Beacon Journal business writer

Goodyear Tire & Rubber Co. on Friday reported a loss in income despite record revenue in the first quarter of 2012.

The Akron tire maker said it lost $11 million, or 5 cents per share, on quarterly revenue of more than $5.5 billion. A year ago, Goodyear had a profit of $103 million, or 42 cents per share, on revenue of $5.4 billion.

Tire sales fell below forecasts. A big part of the quarterly loss was attributed to $86 million in charges, or 35 cents per share, for the early redemption of $650 million in senior notes due in 2016. As part of that refinancing, Goodyear issued $700 million in new debt due in 2022.

Goodyear also said that fewer global tire sales compared to a year ago reduced revenue by $345 million, while foreign currency translation reduced revenue by $108 million.

Because of the weaker-than-expected first-quarter tire sales, Goodyear said it expects to sell fewer tires this year than it previously forecast.

Even as they acknowledged the negatives of the first quarter, Goodyear’s top executives said they were pleased with the overall results and said the company remains committed to its strategies and is on target to meet long-term financial goals.
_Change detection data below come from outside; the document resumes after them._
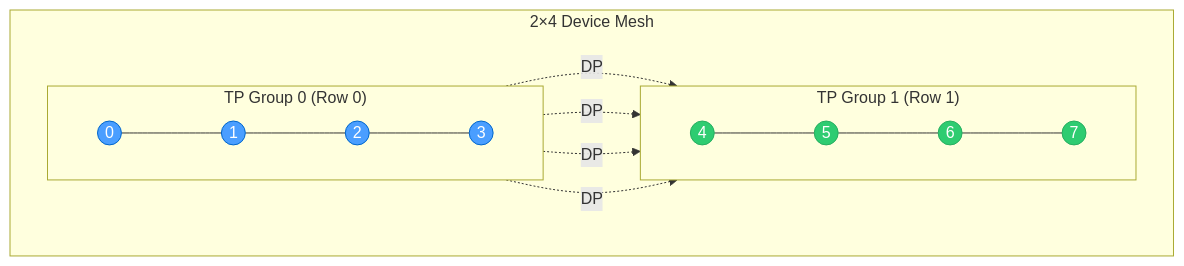
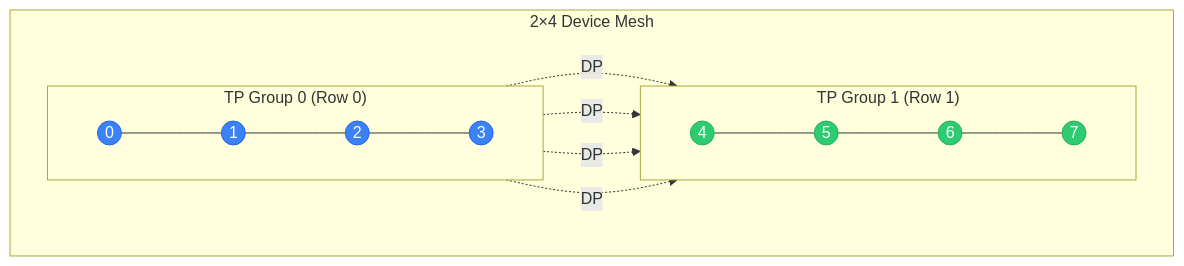
Before and after one commit to ttsugriy/distributed-training-book: the diagram in docs/composition/23-device-mesh.md, drawn with Mermaid. The commit also changed 2 other files, not shown here.

Commit message:
Improve Mermaid diagram styling
- Add CSS to replace gray subgraph backgrounds with subtle blue tints
- Add light/dark mode support for Mermaid elements
- Update harsh blue (#4a9eff) to softer blue (#3b82f6) matching theme
- Improve node stroke widths and edge styling

````diff
--- a/docs/composition/23-device-mesh.md
+++ b/docs/composition/23-device-mesh.md
@@ -75,27 +75,27 @@
 ```mermaid
 flowchart TB
     subgraph mesh["2×4 Device Mesh"]
         subgraph tp0["TP Group 0 (Row 0)"]
             direction LR
             G0((0)) --- G1((1)) --- G2((2)) --- G3((3))
         end
         subgraph tp1["TP Group 1 (Row 1)"]
             direction LR
             G4((4)) --- G5((5)) --- G6((6)) --- G7((7))
         end
     end
 
     G0 -.->|DP| G4
     G1 -.->|DP| G5
     G2 -.->|DP| G6
     G3 -.->|DP| G7
 
-    style G0 fill:#4a9eff,stroke:#0066cc,color:white
-    style G1 fill:#4a9eff,stroke:#0066cc,color:white
-    style G2 fill:#4a9eff,stroke:#0066cc,color:white
-    style G3 fill:#4a9eff,stroke:#0066cc,color:white
+    style G0 fill:#3b82f6,stroke:#2563eb,color:white
+    style G1 fill:#3b82f6,stroke:#2563eb,color:white
+    style G2 fill:#3b82f6,stroke:#2563eb,color:white
+    style G3 fill:#3b82f6,stroke:#2563eb,color:white
     style G4 fill:#2ecc71,stroke:#27ae60,color:white
     style G5 fill:#2ecc71,stroke:#27ae60,color:white
     style G6 fill:#2ecc71,stroke:#27ae60,color:white
     style G7 fill:#2ecc71,stroke:#27ae60,color:white
 ```
````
The company pointed to strong performance from its North American Tire segment, Goodyear’s largest division, where income doubled from a year ago. And while overall tire sales were down, the company reported it made 16 percent more revenue on each tire it sold in the quarter compared to the same period a year ago.

“Our results confirm that we’re continuing to make progress on the path to our target of $1.6 billion in segment operating income,” Richard Kramer, Goodyear’s chairman and chief executive officer, said in comments to industry analysts.
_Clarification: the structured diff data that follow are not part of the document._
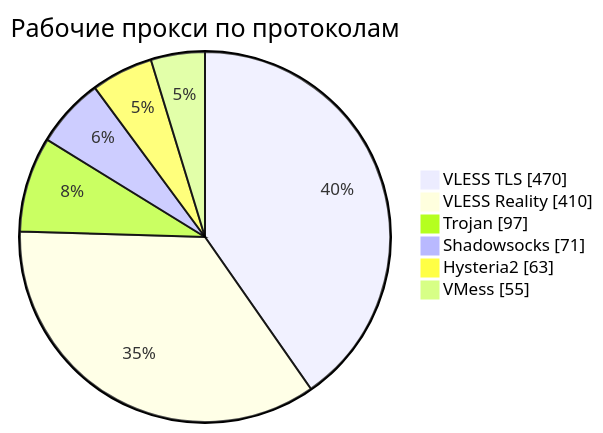
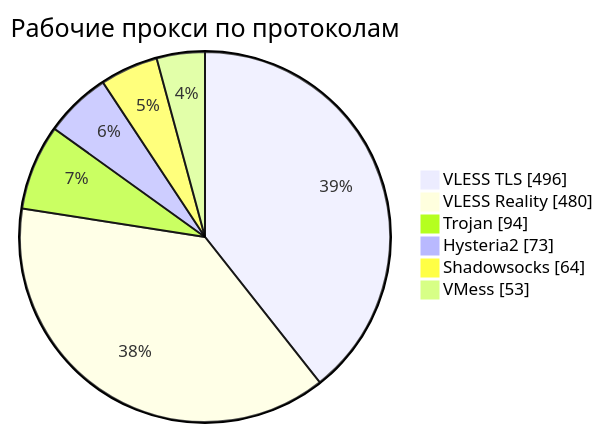
Before and after one commit to rvvg/proxy-subs: the third of 4 diagrams in README.md, drawn with Mermaid. The commit also changed other lines of this file and 48 other files, not shown here.

````diff
--- a/README.md
+++ b/README.md
@@ -139,10 +136,10 @@
 ```mermaid
 pie showData
     title Рабочие прокси по протоколам
-    "VLESS TLS" : 470
-    "VLESS Reality" : 410
-    "Trojan" : 97
-    "Shadowsocks" : 71
-    "Hysteria2" : 63
-    "VMess" : 55
+    "VLESS TLS" : 496
+    "VLESS Reality" : 480
+    "Trojan" : 94
+    "Hysteria2" : 73
+    "Shadowsocks" : 64
+    "VMess" : 53
 ```
````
While not providing specific guidance, Goodyear should have stronger finances this year than in 2011, company executives said in a conference call. Goodyear in 2011 had a profit of $321 million on revenue of $22.8 billion, its first annual profit since 2007.

Shares of Goodyear fell 62 cents, or 5.1 percent, to $11.31 on Friday. Shares are down 20.2 percent since Jan. 1 and are down 30 percent from a year ago.

Analysts had expected Goodyear to show a profit of 3 cents per share for the quarter, not a loss of 5 cents per share, unadjusted for one-time items. Unadjusted revenue also fell below consensus forecast. When adjusted for one-time items, Goodyear showed a profit of 34 cents per share, well above analyst estimates of 7.4 cents per share.

North American Tire showed the most dramatic improvement in the quarter, Kramer said.

North American Tire segment income doubled to $80 million from $40 million a year ago. Tire sales dropped 7.9 percent to 15.8 million from 17.1 million in the first quarter of 2011. North American Tire revenue rose to nearly $2.5 billion, up 8.2 percent from $2.3 billion a year ago.

Starting in the current quarter, North American Tire is expected to benefit further from savings caused by the shutdown of the Union City, Tenn., tire factory, the company said. Goodyear said it expects to start seeing $80 million a year in savings starting this year from the plant closure.

Operating income fell 41.2 percent from $153 million a year ago to $90 million in Goodyear’s Europe, Middle East and Africa Tire segment; Latin America Tire segment operating income fell 17.9 percent from a year ago to $55 million; and Asia Pacific Tire segment operating income was flat at $67 million.

“In Europe, we felt the effects of softer consumer and commercial replacement [demand],” Kramer said.

Goodyear executives said they now see slower growth this year because of ongoing economic weakness in the company’s markets.

For all of 2012, Goodyear said it now expects North America consumer replacement tires sales to drop 1 to 3 percent from 2011, while original equipment sales will rise between 2 and 7 percent.

European consumer replacement sales are expected to be down 3 to 5 percent from 2011, with original equipment tire sales down 5 to 9 percent.

Raw material costs will be up about 9 percent in 2012 compared to 2011, the company said.

Darren Wells, Goodyear’s executive vice president and chief financial officer, said the company’s finances are sound and that Goodyear has $4.5 billion in cash and available credit.

In addition to refinancing $700 million in debt in the first quarter, Goodyear earlier this month refinanced an additional $3.2 billion in credit facilities. That means the company now has seven years before having to pay off debt maturities.

Jim Mackinnon can be reached at 330-996-3544 or jmackinnon@thebeaconjournal.com.